**TASK INSTRUCTIONS:**
Scan the data below for lines holding the word "right", and copy each line found.

Revision comparison data:
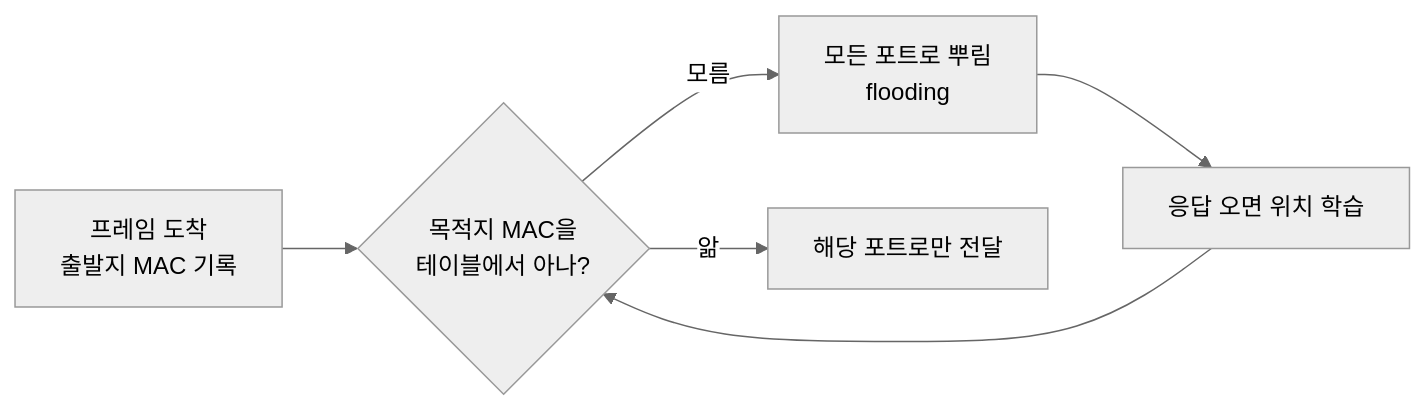
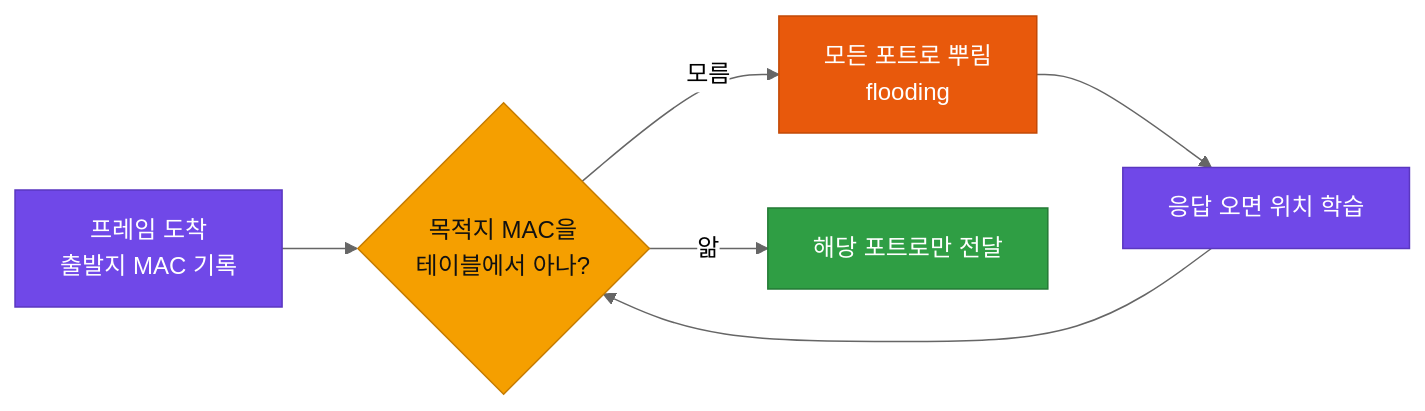
The first of 3 diagrams in 26-09-ai-security-automation-bootcamp/05-instructor-prep/docs/subject-2-network-zt/day01/lecture1.md (welovecherry/jm-teaching-material), drawn with Mermaid (neutral theme) before and after one commit. The commit also changed other lines of this file and 7 other files, not shown here.

First line of the commit message:
feat: Mermaid 컬러화(역할별 색) + 다이어그램 5개 추가 + 어려운 퀴즈 3종 데모

````diff
--- a/26-09-ai-security-automation-bootcamp/05-instructor-prep/docs/subject-2-network-zt/day01/lecture1.md
+++ b/26-09-ai-security-automation-bootcamp/05-instructor-prep/docs/subject-2-network-zt/day01/lecture1.md
@@ -145,8 +145,16 @@
 ```mermaid
 flowchart LR
     A[프레임 도착<br/>출발지 MAC 기록] --> B{목적지 MAC을<br/>테이블에서 아나?}
     B -->|모름| C[모든 포트로 뿌림<br/>flooding]
     B -->|앎| D[해당 포트로만 전달]
     C --> E[응답 오면 위치 학습]
     E --> B
+    classDef step fill:#7048e8,stroke:#5a37c0,color:#fff
+    classDef dec fill:#f59f00,stroke:#c67c00,color:#111
+    classDef ok fill:#2f9e44,stroke:#237a35,color:#fff
+    classDef warn fill:#e8590c,stroke:#c24906,color:#fff
+    class A,E step
+    class B dec
+    class D ok
+    class C warn
 ```
````
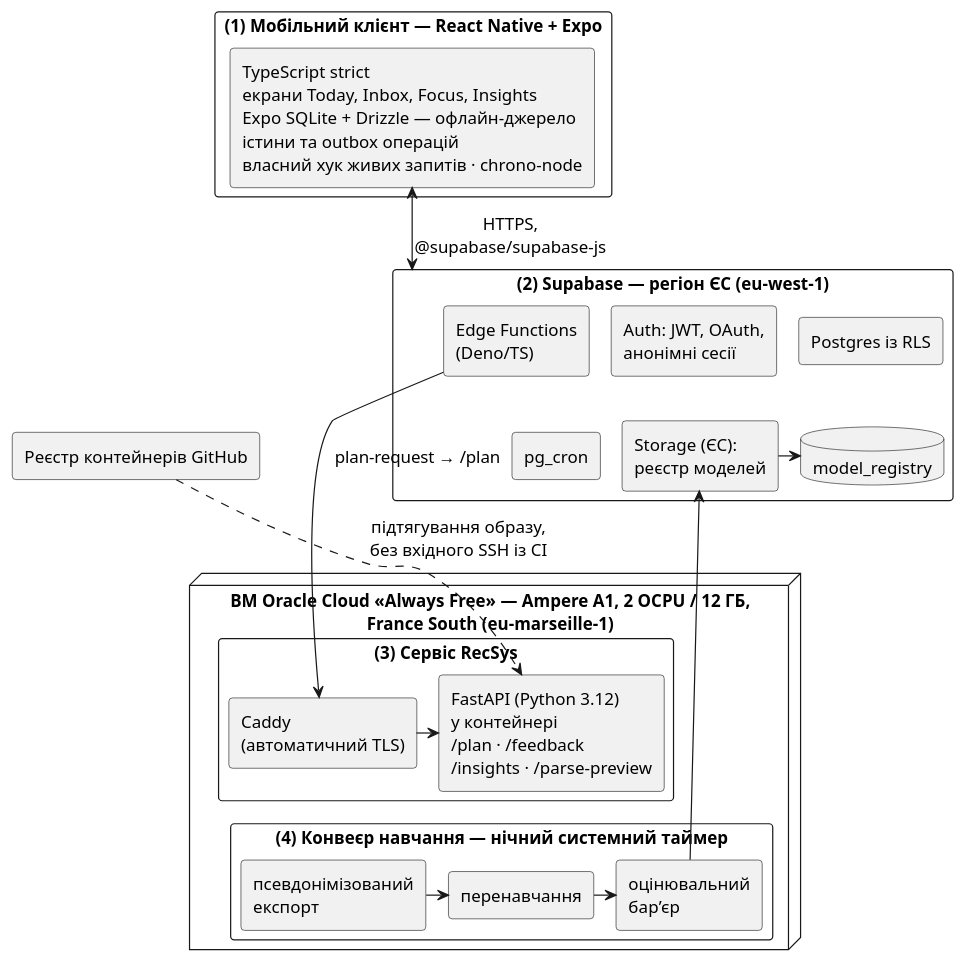
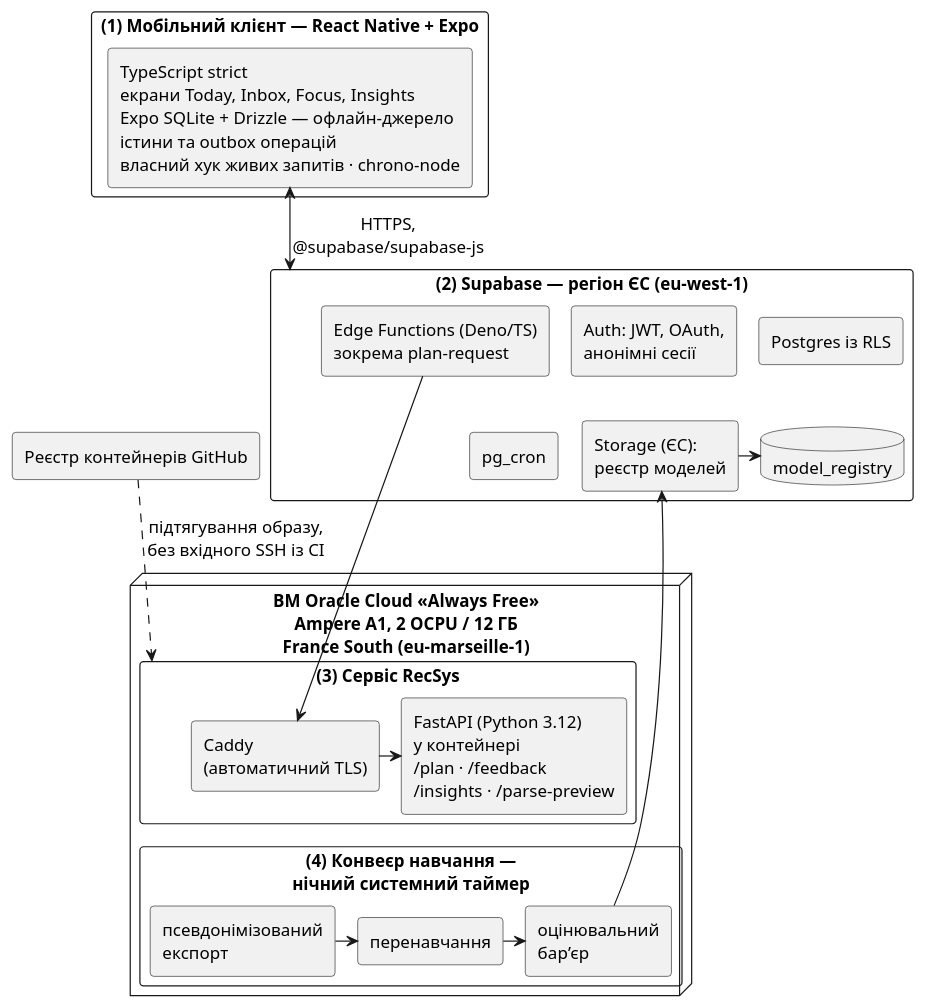
Before and after one commit to IKala4I/magister_work: the diagram in docs/thesis/text/diagrams/3-1-architecture.puml, drawn with PlantUML.

Commit message:
fix(thesis): Рисунок 3.1 legibility — no loose arrow label, captions out of the lines' way
The adversarial pass: the «plan-request → /plan» label sat far from its arrow and under the Supabase
frame's border; the Edge → Caddy line crossed «Cloud» in the VM caption; the GitHub arrow crossed
«Free»», «South» and the RecSys caption.

The arrow carries no label now: «зокрема plan-request» is in the Edge Functions box and /plan is in
the FastAPI box, which is what the placeholder's «Edge Function plan-request → FastAPI /plan» says.
The VM caption is three narrow lines (same words), the training-pipeline caption two; the GitHub
arrow points at the RecSys frame. Five variants measured; this one keeps 8.7 pt (the versions with a
separate spec block fell to 6.8–7.5 pt).

Phase: post-P12

```diff
--- a/docs/thesis/text/diagrams/3-1-architecture.puml
+++ b/docs/thesis/text/diagrams/3-1-architecture.puml
@@ -1,60 +1,61 @@
 @startuml
 ' Рисунок 3.1 — Загальна архітектура системи Hourwell.
 ' Джерело: текст плейсхолдера рисунка 3.1 у full.md (підрозділ 3.2) — чотири рівні, їхній склад і
-' стрілки взято звідти; нічого поза ним. Рівні (3) і (4) — на одній ВМ, як і сказано в тексті,
+' стрілки взято звідти; нічого поза ним. Стрілка plan-request → /plan без підпису: ім’я функції
+' стоїть у блоці Edge Functions, /plan — у блоці FastAPI. Рівні (3) і (4) — на одній ВМ, як і сказано в тексті,
 ' тому намальовані в одній рамці ВМ. PlantUML, а не Mermaid: розкладка Mermaid не дає вмістити
 ' рисунок на сторінку з підписами не менше 8 пт (стрілку «конвеєр → Storage» вона веде в обхід).
 !pragma layout smetana
 skinparam defaultFontSize 14
 skinparam defaultFontName Arial
 skinparam monochrome true
 skinparam shadowing false
 skinparam rectangle {
   RoundCorner 6
 }
 skinparam nodesep 18
 skinparam ranksep 34
 top to bottom direction
 
 rectangle "(1) Мобільний клієнт — React Native + Expo" as L1 {
   rectangle "TypeScript strict\nекрани Today, Inbox, Focus, Insights\nExpo SQLite + Drizzle — офлайн-джерело\nістини та outbox операцій\nвласний хук живих запитів · chrono-node" as C
 }
 
 rectangle "(2) Supabase — регіон ЄС (eu-west-1)" as L2 {
   rectangle "Postgres із RLS" as S1
   rectangle "Auth: JWT, OAuth,\nанонімні сесії" as S2
-  rectangle "Edge Functions\n(Deno/TS)" as S3
+  rectangle "Edge Functions (Deno/TS)\nзокрема plan-request" as S3
   rectangle "pg_cron" as S4
   rectangle "Storage (ЄС):\nреєстр моделей" as S5
   database "model_registry" as S6
 }
 
-node "ВМ Oracle Cloud «Always Free» — Ampere A1, 2 OCPU / 12 ГБ,\nFrance South (eu-marseille-1)" as VM {
+node "ВМ Oracle Cloud «Always Free»\nAmpere A1, 2 OCPU / 12 ГБ\nFrance South (eu-marseille-1)" as VM {
   rectangle "(3) Сервіс RecSys" as L3 {
     rectangle "Caddy\n(автоматичний TLS)" as R0
     rectangle "FastAPI (Python 3.12)\nу контейнері\n/plan · /feedback\n/insights · /parse-preview" as R1
   }
-  rectangle "(4) Конвеєр навчання — нічний системний таймер" as L4 {
+  rectangle "(4) Конвеєр навчання —\nнічний системний таймер" as L4 {
     rectangle "псевдонімізований\nекспорт" as T1
     rectangle "перенавчання" as T2
     rectangle "оцінювальний\nбар’єр" as T3
   }
 }
 
 rectangle "Реєстр контейнерів GitHub" as GH
 
 C <-down-> L2 : HTTPS,\n@supabase/supabase-js
-S3 -down-> R0 : plan-request → /plan
+S3 -down-> R0
 R0 -right-> R1
 T1 -right-> T2
 T2 -right-> T3
 T3 -up-> S5
 S5 -right-> S6
 ' розкладка (лише невидимі зв'язки): Supabase у два ряди, RecSys над конвеєром навчання, ВМ під Supabase
 S1 -[hidden]down- S5
 S2 -[hidden]down- S4
 R0 -[hidden]down- T1
 S4 -[hidden]down- R1
 S4 -[hidden]right- GH
-GH .down.> R1 : підтягування образу,\nбез вхідного SSH із CI
+GH .down.> L3 : підтягування образу,\nбез вхідного SSH із CI
 @enduml
```
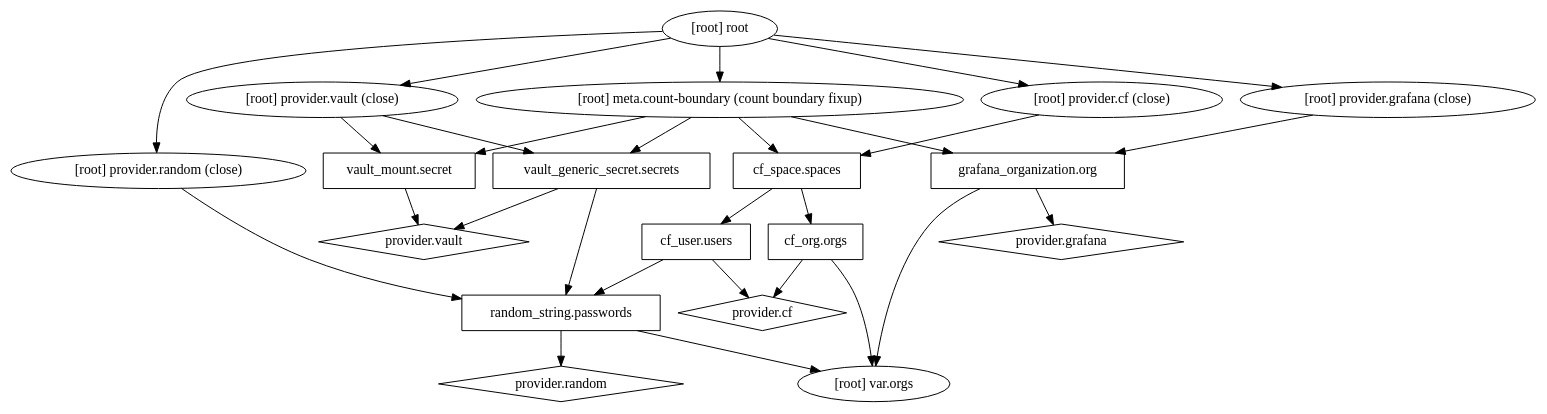
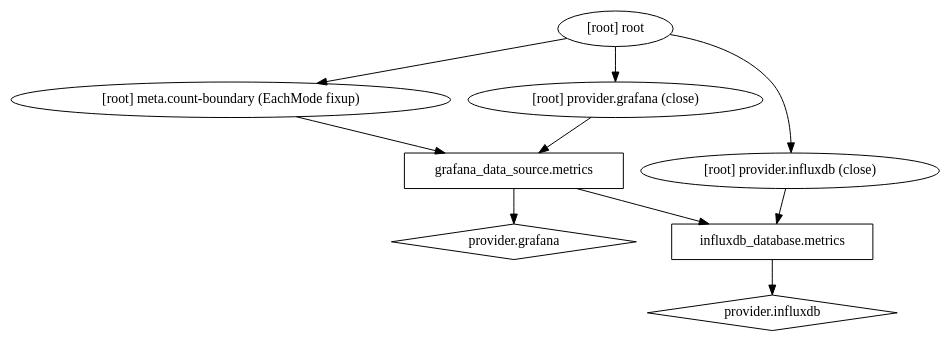
Before and after one commit to emerald-squad/demo-terraform: the diagram in demo.dot, drawn with Graphviz. The commit also changed other lines of this file, not shown here.

Commit message:
update graph

```diff
--- a/demo.dot
+++ b/demo.dot
@@ -1,44 +1,19 @@
 digraph {
 	compound = "true"
 	newrank = "true"
 	subgraph "root" {
-		"[root] cf_org.orgs" [label = "cf_org.orgs", shape = "box"]
-		"[root] cf_space.spaces" [label = "cf_space.spaces", shape = "box"]
-		"[root] cf_user.users" [label = "cf_user.users", shape = "box"]
-		"[root] grafana_organization.org" [label = "grafana_organization.org", shape = "box"]
-		"[root] provider.cf" [label = "provider.cf", shape = "diamond"]
+		"[root] grafana_data_source.metrics" [label = "grafana_data_source.metrics", shape = "box"]
+		"[root] influxdb_database.metrics" [label = "influxdb_database.metrics", shape = "box"]
 		"[root] provider.grafana" [label = "provider.grafana", shape = "diamond"]
-		"[root] provider.random" [label = "provider.random", shape = "diamond"]
-		"[root] provider.vault" [label = "provider.vault", shape = "diamond"]
-		"[root] random_string.passwords" [label = "random_string.passwords", shape = "box"]
-		"[root] vault_generic_secret.secrets" [label = "vault_generic_secret.secrets", shape = "box"]
-		"[root] vault_mount.secret" [label = "vault_mount.secret", shape = "box"]
-		"[root] cf_org.orgs" -> "[root] provider.cf"
-		"[root] cf_org.orgs" -> "[root] var.orgs"
-		"[root] cf_space.spaces" -> "[root] cf_org.orgs"
-		"[root] cf_space.spaces" -> "[root] cf_user.users"
-		"[root] cf_user.users" -> "[root] provider.cf"
-		"[root] cf_user.users" -> "[root] random_string.passwords"
-		"[root] grafana_organization.org" -> "[root] provider.grafana"
-		"[root] grafana_organization.org" -> "[root] var.orgs"
-		"[root] meta.count-boundary (count boundary fixup)" -> "[root] cf_space.spaces"
-		"[root] meta.count-boundary (count boundary fixup)" -> "[root] grafana_organization.org"
-		"[root] meta.count-boundary (count boundary fixup)" -> "[root] vault_generic_secret.secrets"
-		"[root] meta.count-boundary (count boundary fixup)" -> "[root] vault_mount.secret"
-		"[root] provider.cf (close)" -> "[root] cf_space.spaces"
-		"[root] provider.grafana (close)" -> "[root] grafana_organization.org"
-		"[root] provider.random (close)" -> "[root] random_string.passwords"
-		"[root] provider.vault (close)" -> "[root] vault_generic_secret.secrets"
-		"[root] provider.vault (close)" -> "[root] vault_mount.secret"
-		"[root] random_string.passwords" -> "[root] provider.random"
-		"[root] random_string.passwords" -> "[root] var.orgs"
-		"[root] root" -> "[root] meta.count-boundary (count boundary fixup)"
-		"[root] root" -> "[root] provider.cf (close)"
+		"[root] provider.influxdb" [label = "provider.influxdb", shape = "diamond"]
+		"[root] grafana_data_source.metrics" -> "[root] influxdb_database.metrics"
+		"[root] grafana_data_source.metrics" -> "[root] provider.grafana"
+		"[root] influxdb_database.metrics" -> "[root] provider.influxdb"
+		"[root] meta.count-boundary (EachMode fixup)" -> "[root] grafana_data_source.metrics"
+		"[root] provider.grafana (close)" -> "[root] grafana_data_source.metrics"
+		"[root] provider.influxdb (close)" -> "[root] influxdb_database.metrics"
+		"[root] root" -> "[root] meta.count-boundary (EachMode fixup)"
 		"[root] root" -> "[root] provider.grafana (close)"
-		"[root] root" -> "[root] provider.random (close)"
-		"[root] root" -> "[root] provider.vault (close)"
-		"[root] vault_generic_secret.secrets" -> "[root] provider.vault"
-		"[root] vault_generic_secret.secrets" -> "[root] random_string.passwords"
-		"[root] vault_mount.secret" -> "[root] provider.vault"
+		"[root] root" -> "[root] provider.influxdb (close)"
 	}
 }
```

**REPLY TO THE TASK:**
 R0 -right-> R1
 T1 -right-> T2
 T2 -right-> T3
 S5 -right-> S6
 S4 -[hidden]right- GH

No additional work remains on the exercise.